WHAT YOU HAVE TO DO:
Every line in the entries where "CompletionGate" is found should be copied.

Dataset items:
★ ★ ★ ★ ★ ★ ★
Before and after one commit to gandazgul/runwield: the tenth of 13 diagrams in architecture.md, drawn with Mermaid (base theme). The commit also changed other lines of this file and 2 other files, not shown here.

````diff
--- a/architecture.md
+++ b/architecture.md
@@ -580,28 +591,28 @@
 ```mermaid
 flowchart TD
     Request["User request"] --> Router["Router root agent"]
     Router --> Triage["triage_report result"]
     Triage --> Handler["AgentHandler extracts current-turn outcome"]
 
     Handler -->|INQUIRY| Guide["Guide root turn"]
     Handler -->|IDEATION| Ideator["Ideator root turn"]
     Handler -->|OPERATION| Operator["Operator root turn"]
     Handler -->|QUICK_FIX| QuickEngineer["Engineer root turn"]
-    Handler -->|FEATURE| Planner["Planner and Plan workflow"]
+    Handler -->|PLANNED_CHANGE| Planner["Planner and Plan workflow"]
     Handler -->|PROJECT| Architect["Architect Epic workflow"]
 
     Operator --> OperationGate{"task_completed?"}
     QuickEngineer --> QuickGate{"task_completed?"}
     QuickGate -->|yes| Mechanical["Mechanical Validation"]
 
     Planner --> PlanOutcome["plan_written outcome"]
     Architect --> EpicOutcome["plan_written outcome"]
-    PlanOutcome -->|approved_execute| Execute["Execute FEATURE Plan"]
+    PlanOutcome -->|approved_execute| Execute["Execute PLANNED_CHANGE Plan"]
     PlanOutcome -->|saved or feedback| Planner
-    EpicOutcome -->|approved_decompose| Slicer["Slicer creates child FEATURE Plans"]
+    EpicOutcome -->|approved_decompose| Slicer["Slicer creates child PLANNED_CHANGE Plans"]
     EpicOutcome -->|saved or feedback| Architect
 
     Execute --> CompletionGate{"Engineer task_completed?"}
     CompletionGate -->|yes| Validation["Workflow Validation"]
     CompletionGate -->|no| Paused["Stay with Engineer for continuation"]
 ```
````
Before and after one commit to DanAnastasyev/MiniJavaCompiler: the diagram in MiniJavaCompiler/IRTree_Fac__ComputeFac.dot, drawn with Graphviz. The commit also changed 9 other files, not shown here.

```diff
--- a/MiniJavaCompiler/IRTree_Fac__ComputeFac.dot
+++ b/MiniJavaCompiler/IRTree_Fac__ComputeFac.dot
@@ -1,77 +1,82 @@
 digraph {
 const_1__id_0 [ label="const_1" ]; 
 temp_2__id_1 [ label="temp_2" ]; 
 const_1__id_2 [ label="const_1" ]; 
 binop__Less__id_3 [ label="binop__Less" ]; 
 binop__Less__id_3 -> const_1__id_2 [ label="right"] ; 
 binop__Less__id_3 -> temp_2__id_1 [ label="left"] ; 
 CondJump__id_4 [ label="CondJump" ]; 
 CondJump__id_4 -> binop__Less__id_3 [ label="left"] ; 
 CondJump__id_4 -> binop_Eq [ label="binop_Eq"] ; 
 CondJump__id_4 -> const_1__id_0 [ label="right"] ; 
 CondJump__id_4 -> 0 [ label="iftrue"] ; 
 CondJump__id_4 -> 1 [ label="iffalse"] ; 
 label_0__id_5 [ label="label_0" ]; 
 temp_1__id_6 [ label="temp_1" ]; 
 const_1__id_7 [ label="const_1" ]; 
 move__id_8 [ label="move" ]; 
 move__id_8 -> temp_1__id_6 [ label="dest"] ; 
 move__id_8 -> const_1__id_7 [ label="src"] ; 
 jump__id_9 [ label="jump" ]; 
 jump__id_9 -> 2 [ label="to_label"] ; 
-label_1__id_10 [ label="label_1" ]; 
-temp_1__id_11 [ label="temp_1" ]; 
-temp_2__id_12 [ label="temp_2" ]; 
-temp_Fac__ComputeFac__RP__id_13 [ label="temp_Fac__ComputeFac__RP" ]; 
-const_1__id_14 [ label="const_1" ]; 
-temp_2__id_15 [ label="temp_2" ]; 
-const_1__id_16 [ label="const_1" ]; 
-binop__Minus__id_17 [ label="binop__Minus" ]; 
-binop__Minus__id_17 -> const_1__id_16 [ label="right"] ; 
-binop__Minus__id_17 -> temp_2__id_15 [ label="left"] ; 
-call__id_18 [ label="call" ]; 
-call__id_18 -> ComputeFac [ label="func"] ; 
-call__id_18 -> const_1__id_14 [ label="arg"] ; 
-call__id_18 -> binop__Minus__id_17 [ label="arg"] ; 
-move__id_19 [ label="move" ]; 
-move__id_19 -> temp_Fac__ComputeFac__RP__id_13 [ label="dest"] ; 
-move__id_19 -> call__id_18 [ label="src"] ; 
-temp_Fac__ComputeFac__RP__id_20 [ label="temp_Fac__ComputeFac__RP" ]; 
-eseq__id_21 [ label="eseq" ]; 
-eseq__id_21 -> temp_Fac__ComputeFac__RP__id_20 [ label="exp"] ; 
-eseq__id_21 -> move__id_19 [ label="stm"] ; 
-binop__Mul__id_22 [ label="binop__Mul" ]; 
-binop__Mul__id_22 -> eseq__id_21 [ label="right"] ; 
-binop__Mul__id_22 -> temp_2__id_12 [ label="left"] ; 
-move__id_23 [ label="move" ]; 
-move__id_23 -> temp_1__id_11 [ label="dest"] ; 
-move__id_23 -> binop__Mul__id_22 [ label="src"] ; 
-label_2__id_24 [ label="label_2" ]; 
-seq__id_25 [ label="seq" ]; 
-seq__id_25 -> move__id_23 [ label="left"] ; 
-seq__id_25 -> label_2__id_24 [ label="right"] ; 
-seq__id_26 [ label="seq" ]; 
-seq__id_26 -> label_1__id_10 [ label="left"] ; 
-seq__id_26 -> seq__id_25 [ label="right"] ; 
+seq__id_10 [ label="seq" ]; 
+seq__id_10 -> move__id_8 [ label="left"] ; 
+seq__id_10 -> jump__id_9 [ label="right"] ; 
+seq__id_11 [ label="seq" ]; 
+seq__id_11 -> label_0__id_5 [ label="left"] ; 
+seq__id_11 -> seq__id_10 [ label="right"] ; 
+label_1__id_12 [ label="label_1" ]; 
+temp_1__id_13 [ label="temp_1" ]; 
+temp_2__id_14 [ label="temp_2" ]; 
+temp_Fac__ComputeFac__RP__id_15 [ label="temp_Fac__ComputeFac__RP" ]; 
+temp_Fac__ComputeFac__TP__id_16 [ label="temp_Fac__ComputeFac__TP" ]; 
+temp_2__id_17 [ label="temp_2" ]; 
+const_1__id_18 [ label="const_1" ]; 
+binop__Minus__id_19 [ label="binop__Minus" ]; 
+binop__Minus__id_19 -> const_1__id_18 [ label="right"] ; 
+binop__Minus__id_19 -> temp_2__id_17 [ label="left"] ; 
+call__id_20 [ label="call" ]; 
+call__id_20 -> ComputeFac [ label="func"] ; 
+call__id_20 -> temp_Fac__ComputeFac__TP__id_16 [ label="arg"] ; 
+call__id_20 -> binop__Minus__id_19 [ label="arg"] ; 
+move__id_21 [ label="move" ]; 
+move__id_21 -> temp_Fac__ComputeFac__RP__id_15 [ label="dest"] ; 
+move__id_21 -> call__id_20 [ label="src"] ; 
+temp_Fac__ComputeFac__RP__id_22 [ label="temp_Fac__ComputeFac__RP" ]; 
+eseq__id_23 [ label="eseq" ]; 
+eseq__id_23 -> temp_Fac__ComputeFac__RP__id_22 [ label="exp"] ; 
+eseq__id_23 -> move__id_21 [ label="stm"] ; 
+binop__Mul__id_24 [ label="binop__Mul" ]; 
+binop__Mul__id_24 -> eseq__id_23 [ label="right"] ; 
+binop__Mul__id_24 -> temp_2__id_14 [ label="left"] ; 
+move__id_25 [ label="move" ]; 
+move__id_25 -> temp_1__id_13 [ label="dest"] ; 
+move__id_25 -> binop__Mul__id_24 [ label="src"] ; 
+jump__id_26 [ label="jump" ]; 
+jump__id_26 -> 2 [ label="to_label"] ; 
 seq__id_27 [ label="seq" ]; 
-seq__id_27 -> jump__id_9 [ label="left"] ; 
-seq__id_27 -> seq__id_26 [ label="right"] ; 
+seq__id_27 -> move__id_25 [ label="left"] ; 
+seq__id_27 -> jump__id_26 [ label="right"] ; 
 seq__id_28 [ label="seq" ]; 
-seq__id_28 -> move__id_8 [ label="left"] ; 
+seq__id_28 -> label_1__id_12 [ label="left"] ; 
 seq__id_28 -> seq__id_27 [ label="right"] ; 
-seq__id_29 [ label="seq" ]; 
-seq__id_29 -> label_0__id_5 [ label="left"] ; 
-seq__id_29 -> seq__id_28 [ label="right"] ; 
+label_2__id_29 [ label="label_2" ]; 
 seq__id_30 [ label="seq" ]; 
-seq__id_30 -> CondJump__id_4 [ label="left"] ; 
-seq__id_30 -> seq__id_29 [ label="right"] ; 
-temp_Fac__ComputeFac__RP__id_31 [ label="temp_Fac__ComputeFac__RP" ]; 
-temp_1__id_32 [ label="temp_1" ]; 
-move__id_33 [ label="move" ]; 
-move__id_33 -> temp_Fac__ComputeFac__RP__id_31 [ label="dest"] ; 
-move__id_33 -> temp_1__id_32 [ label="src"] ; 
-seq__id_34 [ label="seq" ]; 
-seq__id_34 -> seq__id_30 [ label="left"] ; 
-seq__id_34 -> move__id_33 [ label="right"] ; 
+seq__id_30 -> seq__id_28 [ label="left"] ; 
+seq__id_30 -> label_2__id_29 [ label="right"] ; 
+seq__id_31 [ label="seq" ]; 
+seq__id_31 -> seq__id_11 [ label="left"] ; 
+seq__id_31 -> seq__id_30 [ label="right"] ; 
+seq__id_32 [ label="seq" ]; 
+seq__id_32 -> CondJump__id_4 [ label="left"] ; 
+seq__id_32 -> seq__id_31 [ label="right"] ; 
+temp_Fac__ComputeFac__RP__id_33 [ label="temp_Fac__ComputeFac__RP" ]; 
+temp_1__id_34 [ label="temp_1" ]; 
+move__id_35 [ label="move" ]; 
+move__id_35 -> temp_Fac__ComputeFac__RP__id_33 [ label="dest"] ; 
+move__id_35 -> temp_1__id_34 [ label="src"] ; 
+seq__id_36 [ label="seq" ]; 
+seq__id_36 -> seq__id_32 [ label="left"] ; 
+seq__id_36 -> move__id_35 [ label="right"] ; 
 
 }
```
★ ★ ★ ★ ★ ★ ★
WRITTEN SOLUTION:
     Execute --> CompletionGate{"Engineer task_completed?"}
     CompletionGate -->|yes| Validation["Workflow Validation"]
     CompletionGate -->|no| Paused["Stay with Engineer for continuation"]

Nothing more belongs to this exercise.